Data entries
=== Begin Enclosure ===

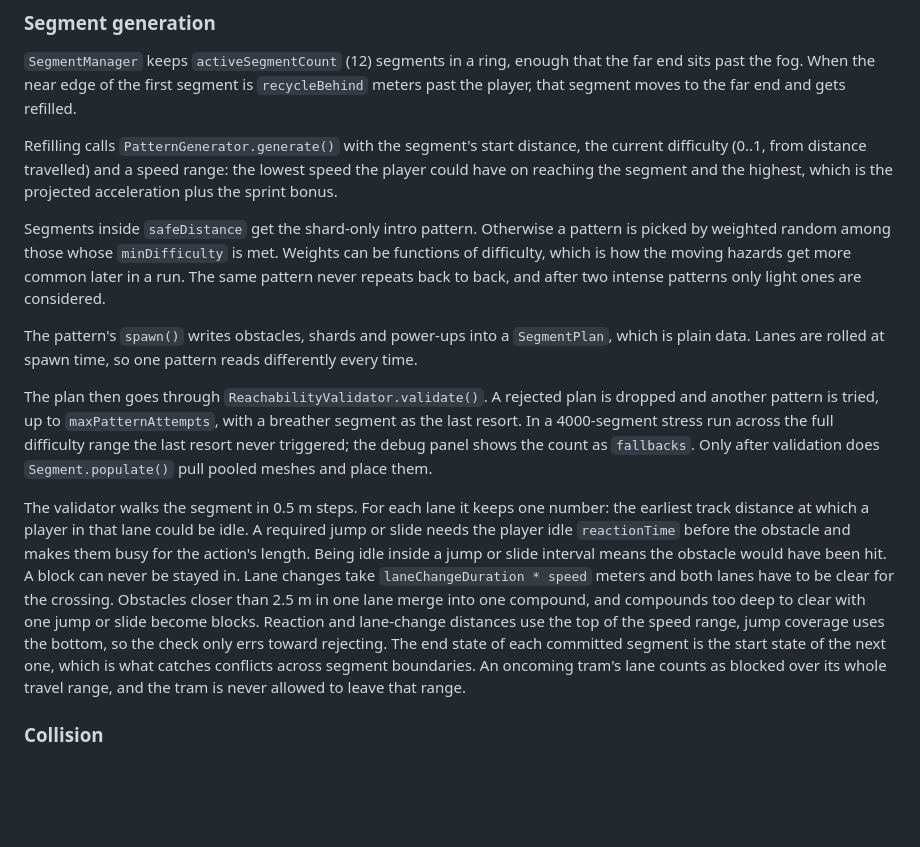
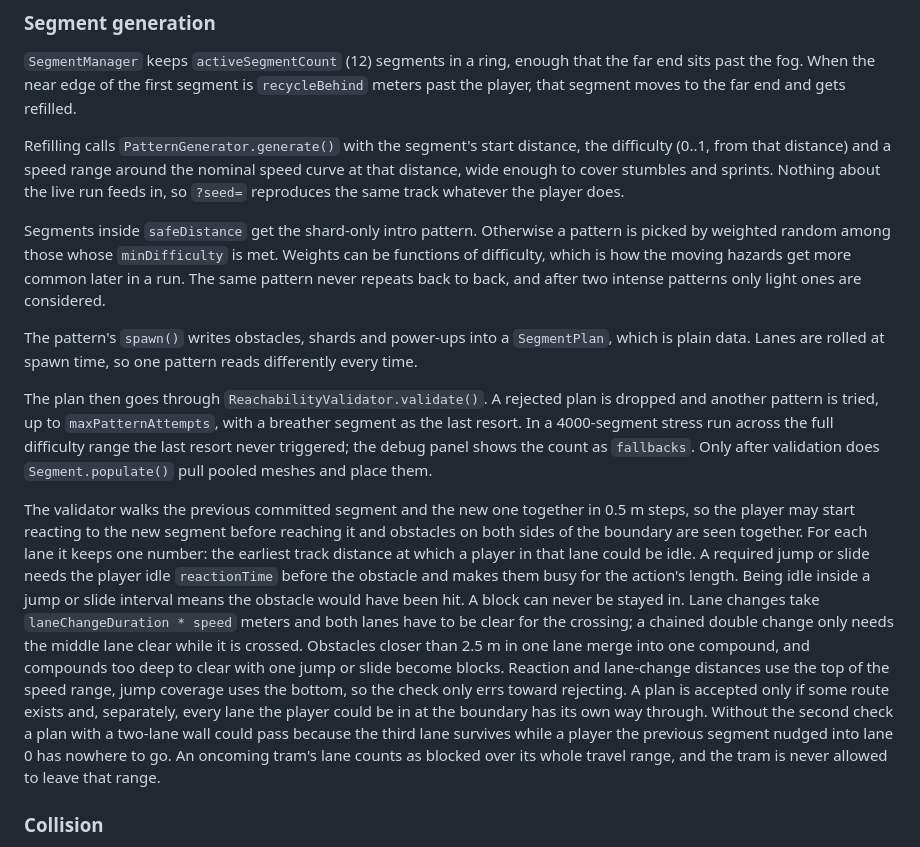
Before and after one commit to naltinbas/MetroRush, a Markdown page: README.md, the part around the change. Rendered like a GitHub page; blank space fills up the shorter version.

Commit message:
Describe the two-segment validator window and seeded determinism
Co-Authored-By: Claude Fable 5 <noreply@anthropic.com>
Claude-Session: https://claude.ai/code/session_01SMLaMjPeEZjvRNaGM1Ubg7

```diff
--- a/README.md
+++ b/README.md
@@ -123,7 +123,7 @@ Everything is in `src/game/InputManager.ts`. `KEYMAP` maps `KeyboardEvent.code`
 
 `SegmentManager` keeps `activeSegmentCount` (12) segments in a ring, enough that the far end sits past the fog. When the near edge of the first segment is `recycleBehind` meters past the player, that segment moves to the far end and gets refilled.
 
-Refilling calls `PatternGenerator.generate()` with the segment's start distance, the current difficulty (0..1, from distance travelled) and a speed range: the lowest speed the player could have on reaching the segment and the highest, which is the projected acceleration plus the sprint bonus.
+Refilling calls `PatternGenerator.generate()` with the segment's start distance, the difficulty (0..1, from that distance) and a speed range around the nominal speed curve at that distance, wide enough to cover stumbles and sprints. Nothing about the live run feeds in, so `?seed=` reproduces the same track whatever the player does.
 
 Segments inside `safeDistance` get the shard-only intro pattern. Otherwise a pattern is picked by weighted random among those whose `minDifficulty` is met. Weights can be functions of difficulty, which is how the moving hazards get more common later in a run. The same pattern never repeats back to back, and after two intense patterns only light ones are considered.
 
@@ -131,7 +131,7 @@ The pattern's `spawn()` writes obstacles, shards and power-ups into a `SegmentPl
 
 The plan then goes through `ReachabilityValidator.validate()`. A rejected plan is dropped and another pattern is tried, up to `maxPatternAttempts`, with a breather segment as the last resort. In a 4000-segment stress run across the full difficulty range the last resort never triggered; the debug panel shows the count as `fallbacks`. Only after validation does `Segment.populate()` pull pooled meshes and place them.
 
-The validator walks the segment in 0.5 m steps. For each lane it keeps one number: the earliest track distance at which a player in that lane could be idle. A required jump or slide needs the player idle `reactionTime` before the obstacle and makes them busy for the action's length. Being idle inside a jump or slide interval means the obstacle would have been hit. A block can never be stayed in. Lane changes take `laneChangeDuration * speed` meters and both lanes have to be clear for the crossing. Obstacles closer than 2.5 m in one lane merge into one compound, and compounds too deep to clear with one jump or slide become blocks. Reaction and lane-change distances use the top of the speed range, jump coverage uses the bottom, so the check only errs toward rejecting. The end state of each committed segment is the start state of the next one, which is what catches conflicts across segment boundaries. An oncoming tram's lane counts as blocked over its whole travel range, and the tram is never allowed to leave that range.
+The validator walks the previous committed segment and the new one together in 0.5 m steps, so the player may start reacting to the new segment before reaching it and obstacles on both sides of the boundary are seen together. For each lane it keeps one number: the earliest track distance at which a player in that lane could be idle. A required jump or slide needs the player idle `reactionTime` before the obstacle and makes them busy for the action's length. Being idle inside a jump or slide interval means the obstacle would have been hit. A block can never be stayed in. Lane changes take `laneChangeDuration * speed` meters and both lanes have to be clear for the crossing; a chained double change only needs the middle lane clear while it is crossed. Obstacles closer than 2.5 m in one lane merge into one compound, and compounds too deep to clear with one jump or slide become blocks. Reaction and lane-change distances use the top of the speed range, jump coverage uses the bottom, so the check only errs toward rejecting. A plan is accepted only if some route exists and, separately, every lane the player could be in at the boundary has its own way through. Without the second check a plan with a two-lane wall could pass because the third lane survives while a player the previous segment nudged into lane 0 has nowhere to go. An oncoming tram's lane counts as blocked over its whole travel range, and the tram is never allowed to leave that range.
 
 ### Collision
 
```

=== End Enclosure ===

• **WHAT NEEDS TO BE DONE**:
When copying the entries above, keep each word as it is and exclude any image.

• **EXERCISE SOLUTION**:
Before and after one commit to naltinbas/MetroRush, a Markdown page: README.md, the part around the change. Rendered like a GitHub page; blank space fills up the shorter version.

Commit message:
Describe the two-segment validator window and seeded determinism
Co-Authored-By: Claude Fable 5 <noreply@anthropic.com>
Claude-Session: https://claude.ai/code/session_01SMLaMjPeEZjvRNaGM1Ubg7

```diff
--- a/README.md
+++ b/README.md
@@ -123,7 +123,7 @@ Everything is in `src/game/InputManager.ts`. `KEYMAP` maps `KeyboardEvent.code`
 
 `SegmentManager` keeps `activeSegmentCount` (12) segments in a ring, enough that the far end sits past the fog. When the near edge of the first segment is `recycleBehind` meters past the player, that segment moves to the far end and gets refilled.
 
-Refilling calls `PatternGenerator.generate()` with the segment's start distance, the current difficulty (0..1, from distance travelled) and a speed range: the lowest speed the player could have on reaching the segment and the highest, which is the projected acceleration plus the sprint bonus.
+Refilling calls `PatternGenerator.generate()` with the segment's start distance, the difficulty (0..1, from that distance) and a speed range around the nominal speed curve at that distance, wide enough to cover stumbles and sprints. Nothing about the live run feeds in, so `?seed=` reproduces the same track whatever the player does.
 
 Segments inside `safeDistance` get the shard-only intro pattern. Otherwise a pattern is picked by weighted random among those whose `minDifficulty` is met. Weights can be functions of difficulty, which is how the moving hazards get more common later in a run. The same pattern never repeats back to back, and after two intense patterns only light ones are considered.
 
@@ -131,7 +131,7 @@ The pattern's `spawn()` writes obstacles, shards and power-ups into a `SegmentPl
 
 The plan then goes through `ReachabilityValidator.validate()`. A rejected plan is dropped and another pattern is tried, up to `maxPatternAttempts`, with a breather segment as the last resort. In a 4000-segment stress run across the full difficulty range the last resort never triggered; the debug panel shows the count as `fallbacks`. Only after validation does `Segment.populate()` pull pooled meshes and place them.
 
-The validator walks the segment in 0.5 m steps. For each lane it keeps one number: the earliest track distance at which a player in that lane could be idle. A required jump or slide needs the player idle `reactionTime` before the obstacle and makes them busy for the action's length. Being idle inside a jump or slide interval means the obstacle would have been hit. A block can never be stayed in. Lane changes take `laneChangeDuration * speed` meters and both lanes have to be clear for the crossing. Obstacles closer than 2.5 m in one lane merge into one compound, and compounds too deep to clear with one jump or slide become blocks. Reaction and lane-change distances use the top of the speed range, jump coverage uses the bottom, so the check only errs toward rejecting. The end state of each committed segment is the start state of the next one, which is what catches conflicts across segment boundaries. An oncoming tram's lane counts as blocked over its whole travel range, and the tram is never allowed to leave that range.
+The validator walks the previous committed segment and the new one together in 0.5 m steps, so the player may start reacting to the new segment before reaching it and obstacles on both sides of the boundary are seen together. For each lane it keeps one number: the earliest track distance at which a player in that lane could be idle. A required jump or slide needs the player idle `reactionTime` before the obstacle and makes them busy for the action's length. Being idle inside a jump or slide interval means the obstacle would have been hit. A block can never be stayed in. Lane changes take `laneChangeDuration * speed` meters and both lanes have to be clear for the crossing; a chained double change only needs the middle lane clear while it is crossed. Obstacles closer than 2.5 m in one lane merge into one compound, and compounds too deep to clear with one jump or slide become blocks. Reaction and lane-change distances use the top of the speed range, jump coverage uses the bottom, so the check only errs toward rejecting. A plan is accepted only if some route exists and, separately, every lane the player could be in at the boundary has its own way through. Without the second check a plan with a two-lane wall could pass because the third lane survives while a player the previous segment nudged into lane 0 has nowhere to go. An oncoming tram's lane counts as blocked over its whole travel range, and the tram is never allowed to leave that range.
 
 ### Collision
 
```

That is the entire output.